Some of the Elect Are Still Not Reconciled
II Corinthians 5:10—“For we must all appear before the judgment seat of Christ, so that each of us will receive what is due for what he has done in the body, whether good or bad.”
Since the judgment for all whom God loves (the elect) has already happened at the cross, there will no future judgment for Christians. There will not even be a side-judgment where extra goodies and rewards are passed out.
Why then is this text, II Corinthians 5, which is talking to Christians, bringing up the judgment? The answer is that Christians are being told in this text that they are “ambassadors”, not so much to each other but rather to those who are still lost
Some of those who are still lost are the elect, who even though God loves them and has loved them, are right now ignorant of the gospel. And their ignorance, their Arminianism, their legal fears, all of that is evidence that these elect have not yet been justified by God.
And since the ambassadors to whom Paul is talking don’t know which of the lost are elect or not, they are to present the good news to all sinners, and to command all sinners to “ be reconciled”. The ambassadors don’t say: some of you have already received the reconciliation but just don’t know it.
The reconciliation is received passively (by imputation) and that has not yet happened for those who are still ignorant of the gospel and still living in legalism. Look back at the time language of Romans 5:10-11—“now that we are reconciled, we shall be saved by His resurrection. We rejoice in God through our Lord Jesus Christ, through whom we have now received the reconciliation.”
Why is Paul bringing up the judgment seat, when Christians have already passed through the judgment by imputation? Paul brings up “the fear of God” (II Corinthians 5:11) because the ambassadors need to remember that there are lost people around them who have not yet been justified who need to hear the gospel and be commanded to be reconciled.
We don’t say: well if Christ died for them, then they are already reconciled and justified. They are not. Nor do we say: well, anyway, it’s sure to happen.

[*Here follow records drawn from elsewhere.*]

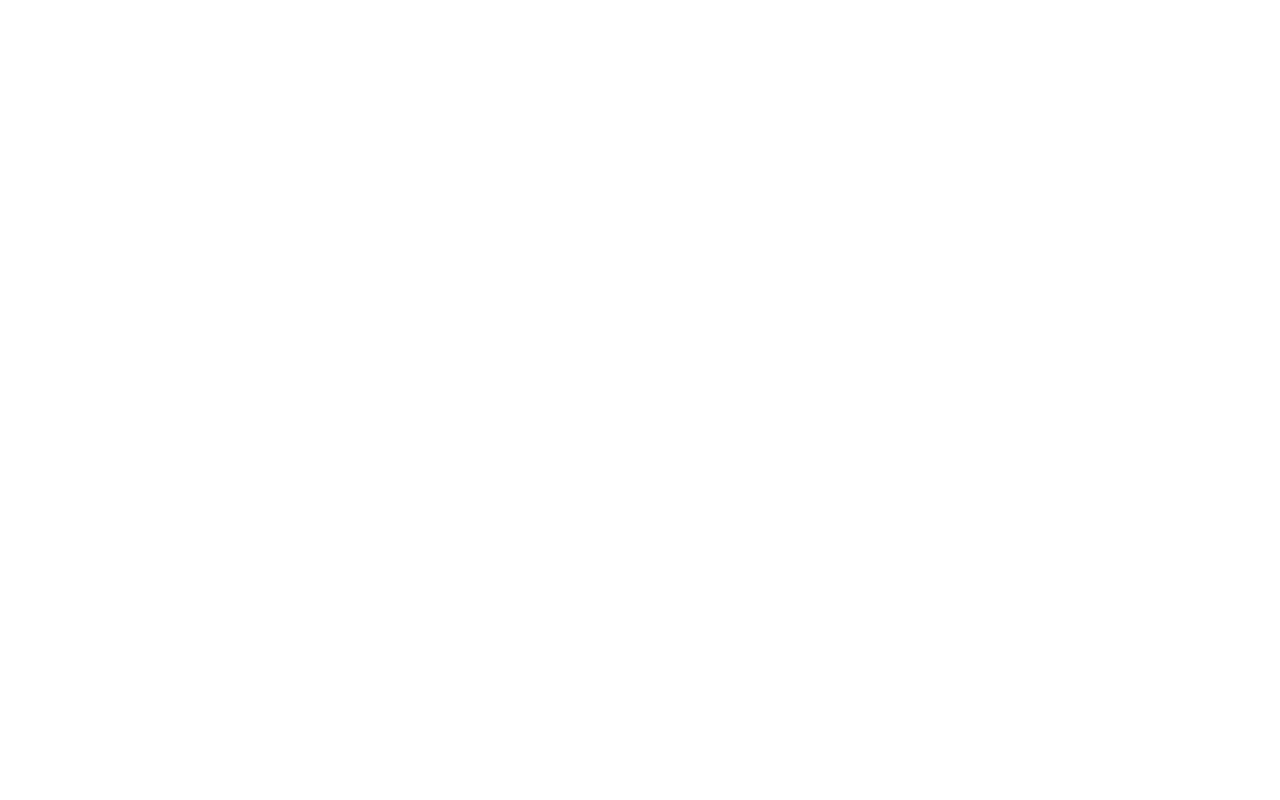
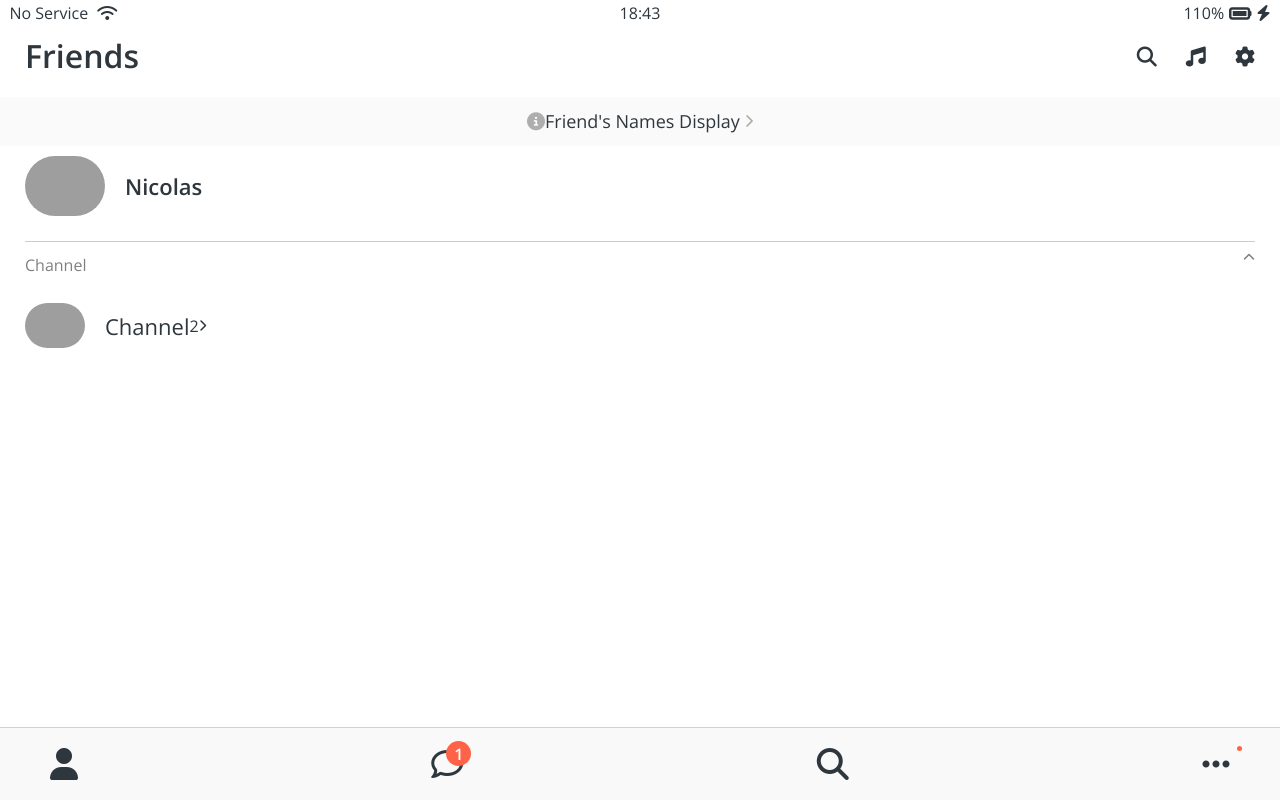
Before and after one commit to MindoonMinjun/kokoa-clone, a plain HTML site: page friends.html in a window 1280 px wide. Drawn offline with nearby package versions, Linux system fonts and the light colour scheme; grey boxes are pictures that could not be loaded.

Commit message:
kokoa-clone-trouble

```diff
--- /dev/null
+++ b/css/components/nav-bar.css
@@ -0,0 +1,40 @@
+.nav {
+  position: fixed;
+  bottom: 0;
+  width: 100%;
+  background-color: #f9f9fa;
+  padding: 20px 50px;
+  box-sizing: border-box;
+  border-top: 1px solid rgba(121, 121, 121, 0.3);
+}
+.nav__list {
+  display: flex;
+  justify-content: space-between;
+}
+.nav__link {
+  position: relative;
+  color: #2e363e;
+}
+.nav__notification {
+  background-color: tomato;
+  width: 25px;
+  height: 25px;
+  border-radius: 12.5px;
+  display: flex;
+  justify-content: center;
+  align-items: center;
+  color: white;
+  font-weight: 600;
+  position: absolute;
+  left: 15px;
+  bottom: 15px;
+}
+.nav__dot {
+  background-color: tomato;
+  width: 5px;
+  height: 5px;
+  border-radius: 2.5px;
+  position: absolute;
+  left: 35px;
+  bottom: 30px;
+}
--- /dev/null
+++ b/css/components/screen-header.css
@@ -0,0 +1,15 @@
+.screen-header {
+  display: flex;
+  justify-content: space-between;
+  align-items: center;
+  padding: var(--horizontal-space);
+  padding-top: 40px;
+}
+.screen-header__title {
+  font-size: 32px;
+  font-weight: 600;
+}
+
+.screen-header__icons span {
+  margin-left: 25px;
+}
--- a/css/components/status-bar.css
+++ b/css/components/status-bar.css
@@ -1,4 +1,8 @@
 .status-bar {
+  position: fixed;
+  top: 0;
+  box-sizing: border-box;
+  width: 100%;
   display: flex;
   justify-content: center;
   padding: 5px 3px;
@@ -42,43 +46,3 @@
   width: 60%;
   opacity: 0.7;
 }
-
-#login-form {
-  display: flex;
-  flex-direction: column;
-  margin: 0px 30px;
-}
-
-#login-form input {
-  border: none;
-  padding: 15px 0px;
-  font-size: 18px;
-  margin-bottom: 25px;
-}
-
-#login-form input:not([type="submit"]) {
-  border-bottom: 1px solid rgba(0, 0, 0, 0.2);
-  transition: border-color 0.3s ease-in-out;
-}
-
-#login-form input::placeholder {
-  color: rgba(0, 0, 0, 0.4);
-}
-
-#login-form input:focus {
-  border-color: var(--yellow);
-}
-
-#login-form input[type="submit"] {
-  background-color: var(--yellow);
-  cursor: pointer;
-  padding: 20px 0px;
-  border-radius: 5px;
-}
-
-#login-form a {
-  text-align: center;
-  text-decoration: none;
-  color: inherit;
-  font-size: 13 px;
-}
--- /dev/null
+++ b/css/components/user-component.css
@@ -0,0 +1,52 @@
+.user-component {
+  display: flex;
+  align-items: center; /* 임의로 설정 */
+}
+
+.user-component__column:first-child {
+  display: flex;
+  align-items: center;
+}
+
+.user-component {
+  justify-content: space-between;
+}
+
+.user-component,
+.user-component__avatar {
+  width: 70px;
+  height: 70;
+  border-radius: 30px;
+  margin-right: 20px;
+}
+
+.user-component__title {
+  font-weight: 600;
+  font-size: 22px;
+}
+
+.user-component__subtitle {
+  margin-top: 8px;
+  font-size: 17px;
+  color: rgba(0, 0, 0, 0.5);
+  white-space: nowrap;
+}
+
+.user-component__avatar--xl {
+  width: 80px;
+  height: 80;
+}
+
+.user-component__avatar--sm {
+  width: 60px;
+  height: 60;
+  border-radius: 25px;
+}
+
+.user-component__title--not-bold {
+  font-weight: 400;
+}
+
+.user-component__column:last-child {
+  color: rgba(0, 0, 0, 0.5);
+}
--- a/css/reset.css
+++ b/css/reset.css
@@ -125,3 +125,8 @@ table {
 input:focus {
   outline: none;
 }
+
+a {
+  color: inherit;
+  text-decoration: none;
+}
--- /dev/null
+++ b/css/screens/friends.css
@@ -0,0 +1,29 @@
+#friends-display-link {
+  text-align: center;
+  display: block;
+  background-color: #fafafa;
+  padding: 15px 0px;
+  font-size: 18px;
+  margin-bottom: 10px;
+}
+
+#friends-display-link i {
+  color: rgba(0, 0, 0, 0.3);
+}
+
+.friends-screen {
+  padding: 0px var(--horizontal-space);
+}
+
+.friends-screen__channel {
+  margin-top: 25px;
+  border-top: 1px solid rgba(0, 0, 0, 0.2);
+  padding-top: 15px;
+}
+
+.friends-screen__channel-header {
+  margin-bottom: 30px;
+  display: flex;
+  justify-content: space-between;
+  color: rgba(0, 0, 0, 0.5);
+}
--- a/css/screens/login.css
+++ b/css/screens/login.css
@@ -0,0 +1,39 @@
+#login-form {
+  display: flex;
+  flex-direction: column;
+  margin: 0px 30px;
+}
+
+#login-form input {
+  border: none;
+  padding: 15px 0px;
+  font-size: 18px;
+  margin-bottom: 25px;
+}
+
+#login-form input:not([type="submit"]) {
+  border-bottom: 1px solid rgba(0, 0, 0, 0.2);
+  transition: border-color 0.3s ease-in-out;
+}
+
+#login-form input::placeholder {
+  color: rgba(0, 0, 0, 0.4);
+}
+
+#login-form input:focus {
+  border-color: var(--yellow);
+}
+
+#login-form input[type="submit"] {
+  background-color: var(--yellow);
+  cursor: pointer;
+  padding: 20px 0px;
+  border-radius: 5px;
+}
+
+#login-form a {
+  text-align: center;
+  text-decoration: none;
+  color: inherit;
+  font-size: 13 px;
+}
--- a/css/style.css
+++ b/css/style.css
@@ -1,10 +1,16 @@
 @import url("https://fonts.googleapis.com/css2?family=Open+Sans:wght@400;600&display=swap");
+
 @import "reset.css";
 @import "variables.css";
 /* Components */
 @import "components/status-bar.css";
+@import "components/nav-bar.css";
+@import "components/screen-header.css";
+@import "components/user-component.css";
 /* Screens */
 @import "screens/login.css";
+@import "screens/friends.css";
 body {
+  color: #2e363e;
   font-family: "Open Sans", sans-serif;
 }
--- a/css/variables.css
+++ b/css/variables.css
@@ -1,3 +1,4 @@
 :root {
   --yellow: #fae100;
+  --horizontal-space: 25px;
 }
--- a/friends.html
+++ b/friends.html
@@ -0,0 +1,111 @@
+<!DOCTYPE html>
+<html lang="en">
+  <head>
+    <link rel="stylesheet" href="css/style.css" />
+    <meta charset="UTF-8" />
+    <meta http-equiv="X-UA-Compatible" content="IE=edge" />
+    <meta name="viewport" content="width=device-width, initial-scale=1.0" />
+    <title>Friends - Kokoa Clone</title>
+  </head>
+
+  <body>
+    <div class="status-bar">
+      <div class="status-bar__column">
+        <span>No Service</span>
+        <i class="fas fa-wifi"></i>
+      </div>
+      <div class="status-bar__column">
+        <span>18:43</span>
+      </div>
+      <div class="status-bar__column">
+        <span>110%</span>
+        <i class="fas fa-battery-full fa-lg"></i
+        ><!-- Battery Icon -->
+        <i class="fas fa-bolt"></i
+        ><!-- Lightning con -->
+      </div>
+    </div>
+
+    <header class="screen-header">
+      <h1 class="screen-header__title">Friends</h1>
+      <div class="screen-header__icons">
+        <span><i class="fas fa-search fa-lg"></i></span>
+        <span><i class="fas fa-music fa-lg"></i></span>
+        <span><i class="fas fa-cog fa-lg"></i></span>
+      </div>
+    </header>
+
+    <a id="friends-display-link">
+      <i class="fas fas fa-info-circle"></i>Friend's Names Display
+      <i class="fas fa-chevron-right fa-xs"></i>
+    </a>
+
+    <main class="friends-screen">
+      <div class="user-component">
+        <div class="user-component__column">
+          <img
+            src="https://avatars.githubusercontent.com/u/3612017?v=4"
+            class="user-component__avatar user-component__avatar--xl"
+          />
+          <div class="user-component__text">
+            <h4 class="user-component__title">Nicolas</h4>
+            <!-- <h6 class="user-component__subtitle">this text whatever</h6> -->
+          </div>
+        </div>
+        <div class="user-component__column"></div>
+      </div>
+      <div class="friends-screen__channel">
+        <div class="friends-screen__channel-header">
+          <span>Channel</span>
+          <i class="fas fa-chevron-up fa-xs"></i>
+        </div>
+        <div class="user-component">
+          <div class="user-component__column">
+            <img
+              src="https://avatars.githubusercontent.com/u/3612017?v=4"
+              class="user-component__avatar user-component__avatar--sm"
+            />
+            <div class="user-component__text">
+              <h4 class="user-component__title user-component__title--not-bold">
+                Channel
+              </h4>
+            </div>
+          </div>
+          <div class="user-component__column"></div>
+          <span> 2 </span>
+          <i class="fas fa-chevron-right fa-xs"></i>
+        </div>
+      </div>
+    </main>
+
+    <nav class="nav">
+      <ul class="nav__list">
+        <li class="nav__btn">
+          <a class="nav__link" href="friends.html">
+            <i class="fas fa-user fa-2x"></i>
+          </a>
+        </li>
+        <li class="nav__btn">
+          <a class="nav__link" href="#">
+            <span class="nav__notification">1</span>
+            <i class="far fa-comment fa-2x"></i
+          ></a>
+        </li>
+        <li class="nav__btn">
+          <a class="nav__link" href="#"> <i class="fas fa-search fa-2x"></i></a>
+        </li>
+        <li class="nav__btn">
+          <a class="nav__link" href="#">
+            <span class="nav__dot"> </span>
+            <i class="fas fa-ellipsis-h fa-2x"></i
+          ></a>
+        </li>
+      </ul>
+    </nav>
+
+    <script
+      src="https://kit.fontawesome.com/6478f529f2.js"
+      crossorigin="anonymous"
+    ></script>
+  </body>
+</html>
```
Also changed, not shown: 1 other file.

God works in history. God imputes in time what Christ has paid for in time. And God uses the gospel as the message heard and believed by the elect as they are being justified. So we “make it our aim to please Him.” (II Corinthians 5:9)